Nutrition can improve behaviour in school children
- Robert Clack School study published
- Study investigated the effects of supplements on school performance and behaviour
- Supplements contained vitamins, minerals and omega-3 fatty acids
- Results showed supplementation improved behaviour in children
- Results confirm previous research
The IFBB co-ordinated a research trial in the Robert Clack School, Dagenham testing the effects of vitamin, mineral and omega-3 supplementation on behaviour in school-aged children.
196 children aged 13 to 16 enrolled into the 12 week [double-blind randomised placebo-controlled] trial where they were split into two groups. One group were given the nutritional supplements while the other group were given placebos.

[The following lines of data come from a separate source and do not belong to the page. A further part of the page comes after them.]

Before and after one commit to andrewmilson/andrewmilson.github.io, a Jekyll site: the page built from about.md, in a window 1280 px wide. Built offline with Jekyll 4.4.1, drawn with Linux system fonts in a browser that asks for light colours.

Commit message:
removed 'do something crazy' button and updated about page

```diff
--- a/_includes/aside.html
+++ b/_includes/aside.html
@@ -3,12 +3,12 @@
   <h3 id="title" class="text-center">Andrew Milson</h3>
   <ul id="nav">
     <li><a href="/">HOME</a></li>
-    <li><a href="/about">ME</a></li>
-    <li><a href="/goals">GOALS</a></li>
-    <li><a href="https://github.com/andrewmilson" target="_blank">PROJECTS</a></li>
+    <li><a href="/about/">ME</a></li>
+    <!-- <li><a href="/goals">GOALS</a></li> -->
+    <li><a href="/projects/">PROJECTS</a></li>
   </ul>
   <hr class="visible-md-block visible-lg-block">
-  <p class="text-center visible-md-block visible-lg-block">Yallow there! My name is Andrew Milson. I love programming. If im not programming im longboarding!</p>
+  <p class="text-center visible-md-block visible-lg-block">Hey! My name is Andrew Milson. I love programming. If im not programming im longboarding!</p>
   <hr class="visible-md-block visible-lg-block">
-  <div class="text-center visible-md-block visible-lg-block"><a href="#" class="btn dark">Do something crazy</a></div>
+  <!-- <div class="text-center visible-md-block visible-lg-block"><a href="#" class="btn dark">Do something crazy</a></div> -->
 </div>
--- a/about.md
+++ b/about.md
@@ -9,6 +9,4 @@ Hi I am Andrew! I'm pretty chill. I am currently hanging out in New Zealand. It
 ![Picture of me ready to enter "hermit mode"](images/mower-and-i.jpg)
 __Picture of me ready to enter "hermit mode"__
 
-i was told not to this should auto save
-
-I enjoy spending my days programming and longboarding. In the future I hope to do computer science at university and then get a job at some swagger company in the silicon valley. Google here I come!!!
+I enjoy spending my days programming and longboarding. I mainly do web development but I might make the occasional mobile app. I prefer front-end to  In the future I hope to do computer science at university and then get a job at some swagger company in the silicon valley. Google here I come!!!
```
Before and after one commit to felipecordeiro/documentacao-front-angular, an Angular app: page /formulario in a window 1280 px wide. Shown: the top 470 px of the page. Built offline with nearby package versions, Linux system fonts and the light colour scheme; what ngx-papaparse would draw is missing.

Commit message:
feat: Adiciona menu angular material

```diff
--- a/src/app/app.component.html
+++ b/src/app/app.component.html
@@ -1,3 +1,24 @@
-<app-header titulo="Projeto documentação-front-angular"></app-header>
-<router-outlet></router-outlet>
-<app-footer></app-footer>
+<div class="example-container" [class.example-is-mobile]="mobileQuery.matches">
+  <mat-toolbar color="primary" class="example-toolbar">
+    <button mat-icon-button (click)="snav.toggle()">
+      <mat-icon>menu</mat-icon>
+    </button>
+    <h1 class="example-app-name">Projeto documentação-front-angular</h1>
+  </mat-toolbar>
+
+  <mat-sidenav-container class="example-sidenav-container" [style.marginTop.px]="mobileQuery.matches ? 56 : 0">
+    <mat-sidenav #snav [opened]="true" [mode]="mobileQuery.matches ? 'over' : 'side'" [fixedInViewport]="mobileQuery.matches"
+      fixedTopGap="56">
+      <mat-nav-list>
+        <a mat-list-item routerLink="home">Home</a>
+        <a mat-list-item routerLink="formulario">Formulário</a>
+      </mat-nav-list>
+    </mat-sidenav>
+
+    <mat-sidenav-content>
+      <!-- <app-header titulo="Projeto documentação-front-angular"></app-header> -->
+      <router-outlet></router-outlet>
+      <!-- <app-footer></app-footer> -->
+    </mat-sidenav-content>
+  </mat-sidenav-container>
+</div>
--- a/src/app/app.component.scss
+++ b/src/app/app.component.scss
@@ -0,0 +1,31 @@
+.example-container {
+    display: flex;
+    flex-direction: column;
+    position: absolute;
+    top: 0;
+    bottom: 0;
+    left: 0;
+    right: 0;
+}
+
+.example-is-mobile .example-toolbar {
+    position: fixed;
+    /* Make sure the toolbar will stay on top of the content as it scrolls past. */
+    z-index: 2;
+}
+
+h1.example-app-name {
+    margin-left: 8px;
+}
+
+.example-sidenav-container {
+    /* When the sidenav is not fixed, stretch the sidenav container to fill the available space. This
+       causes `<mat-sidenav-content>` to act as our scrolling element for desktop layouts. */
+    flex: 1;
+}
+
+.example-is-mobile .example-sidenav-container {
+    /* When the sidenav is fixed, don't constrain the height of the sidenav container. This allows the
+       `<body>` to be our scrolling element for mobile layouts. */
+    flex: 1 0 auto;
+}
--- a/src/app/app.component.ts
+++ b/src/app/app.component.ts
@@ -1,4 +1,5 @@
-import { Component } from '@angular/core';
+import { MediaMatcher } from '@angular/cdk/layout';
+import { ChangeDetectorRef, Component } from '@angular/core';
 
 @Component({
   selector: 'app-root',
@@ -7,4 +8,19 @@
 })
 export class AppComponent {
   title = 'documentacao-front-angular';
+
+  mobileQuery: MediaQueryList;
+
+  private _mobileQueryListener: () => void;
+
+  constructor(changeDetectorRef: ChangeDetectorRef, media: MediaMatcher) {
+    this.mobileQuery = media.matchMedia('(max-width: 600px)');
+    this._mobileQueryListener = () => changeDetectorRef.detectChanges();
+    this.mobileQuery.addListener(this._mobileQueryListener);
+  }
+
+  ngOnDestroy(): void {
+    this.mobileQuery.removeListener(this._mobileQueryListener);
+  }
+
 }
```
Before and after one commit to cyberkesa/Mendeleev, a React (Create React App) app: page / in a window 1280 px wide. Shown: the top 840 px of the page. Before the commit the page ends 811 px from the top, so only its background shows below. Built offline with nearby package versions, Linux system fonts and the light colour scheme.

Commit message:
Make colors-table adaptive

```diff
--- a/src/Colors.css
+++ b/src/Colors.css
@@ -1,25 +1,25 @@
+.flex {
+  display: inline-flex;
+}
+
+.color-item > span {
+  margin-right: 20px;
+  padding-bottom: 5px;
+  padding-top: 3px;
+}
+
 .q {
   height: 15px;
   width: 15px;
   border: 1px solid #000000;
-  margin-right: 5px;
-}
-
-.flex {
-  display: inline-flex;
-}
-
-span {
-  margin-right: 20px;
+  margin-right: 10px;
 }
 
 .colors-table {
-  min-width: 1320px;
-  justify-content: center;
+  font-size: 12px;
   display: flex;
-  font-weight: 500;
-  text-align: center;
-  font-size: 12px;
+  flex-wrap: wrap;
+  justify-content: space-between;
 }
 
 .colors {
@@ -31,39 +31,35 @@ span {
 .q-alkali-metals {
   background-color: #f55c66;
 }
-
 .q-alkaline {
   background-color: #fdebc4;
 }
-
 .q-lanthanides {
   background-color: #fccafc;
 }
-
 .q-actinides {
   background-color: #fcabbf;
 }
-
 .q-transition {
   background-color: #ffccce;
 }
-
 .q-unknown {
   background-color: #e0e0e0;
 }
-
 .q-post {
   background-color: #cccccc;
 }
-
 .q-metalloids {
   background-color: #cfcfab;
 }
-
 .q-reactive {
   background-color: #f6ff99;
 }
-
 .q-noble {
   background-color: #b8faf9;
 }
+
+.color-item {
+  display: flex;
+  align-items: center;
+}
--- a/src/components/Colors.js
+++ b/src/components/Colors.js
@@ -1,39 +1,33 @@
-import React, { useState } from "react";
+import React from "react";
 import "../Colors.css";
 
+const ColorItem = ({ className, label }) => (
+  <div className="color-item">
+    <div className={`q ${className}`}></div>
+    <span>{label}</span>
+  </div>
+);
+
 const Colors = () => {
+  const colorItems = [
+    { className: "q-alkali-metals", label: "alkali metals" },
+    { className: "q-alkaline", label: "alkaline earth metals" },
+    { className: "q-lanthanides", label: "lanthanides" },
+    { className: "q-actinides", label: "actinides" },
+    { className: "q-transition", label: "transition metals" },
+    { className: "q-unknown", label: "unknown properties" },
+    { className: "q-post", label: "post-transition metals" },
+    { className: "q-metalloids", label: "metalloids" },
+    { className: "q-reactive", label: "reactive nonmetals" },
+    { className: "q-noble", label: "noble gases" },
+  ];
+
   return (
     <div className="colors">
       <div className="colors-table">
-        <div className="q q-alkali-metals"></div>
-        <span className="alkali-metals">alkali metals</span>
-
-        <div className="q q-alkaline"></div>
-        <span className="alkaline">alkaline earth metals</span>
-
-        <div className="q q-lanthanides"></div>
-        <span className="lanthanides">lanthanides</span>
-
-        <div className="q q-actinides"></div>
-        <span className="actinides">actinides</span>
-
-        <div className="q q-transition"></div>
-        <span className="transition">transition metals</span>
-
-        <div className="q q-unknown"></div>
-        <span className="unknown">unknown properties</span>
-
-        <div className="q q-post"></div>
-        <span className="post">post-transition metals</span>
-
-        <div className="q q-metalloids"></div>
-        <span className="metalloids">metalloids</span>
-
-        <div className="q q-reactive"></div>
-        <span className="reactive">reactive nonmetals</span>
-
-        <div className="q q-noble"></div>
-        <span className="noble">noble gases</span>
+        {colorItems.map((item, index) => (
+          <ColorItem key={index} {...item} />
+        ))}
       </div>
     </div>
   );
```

Blood samples were taken to measure the change in omega-3, omega-6, vitamin and mineral levels over the study. These were low at the start of the study and significantly improved in the treatment group receiving the nutrient supplements over the 12 weeks.
Behaviour change was measured using the Conners scale and school disciplinary records. Using the disruptive behaviour scale, the results showed that the behaviour in the students receiving the supplements improved, while the behaviour of the pupils receiving the placebo worsened.
When comparing the well behaved and badly behaved students, the poorly behaved students’ behaviour improved while they were taking the nutrient supplements.
Results suggest that nutritional supplementation improves behaviour in school aged children.
What does the Institute think?
With funding from the Esmée Fairbairn Foundation together with the EP Abram Trust, Oxford University and the Dyslexia Research Trust, the IFBB was able to facilitate this crucial research. This study confirmed what previous research has shown, that improving the diets of disadvantaged children helps to help improve behaviour.
Dr Jonathan Tammam, principal researcher on the study, said “Our research adds to the growing body of evidence that nutrition can impact the cognitive health and behaviour of children, not least from underprivileged backgrounds. These findings have implications for public health policy and are useful in working towards the aim of understanding how improvements in dietary intake can benefit the health and lives of individuals and society.”
Chief Executive of the IFBB Dr Richard Marsh commented “It is extremely important we continue to research the impact that nutrition has on brain function. Having robust scientific evidence at the heart of our public messages is essential to the IFBB.”
The IFBB believes it is important that all children receive a balanced diet with a wide range of vitamins, minerals and fats not only for growth and development but also to help improve behaviour.
About the School
The Robert Clack School is a mixed comprehensive school and has approximately 2000 pupils. It serves a disadvantaged community in Dagenham, East London and prides itself on its commitment to continual and consistent improvement.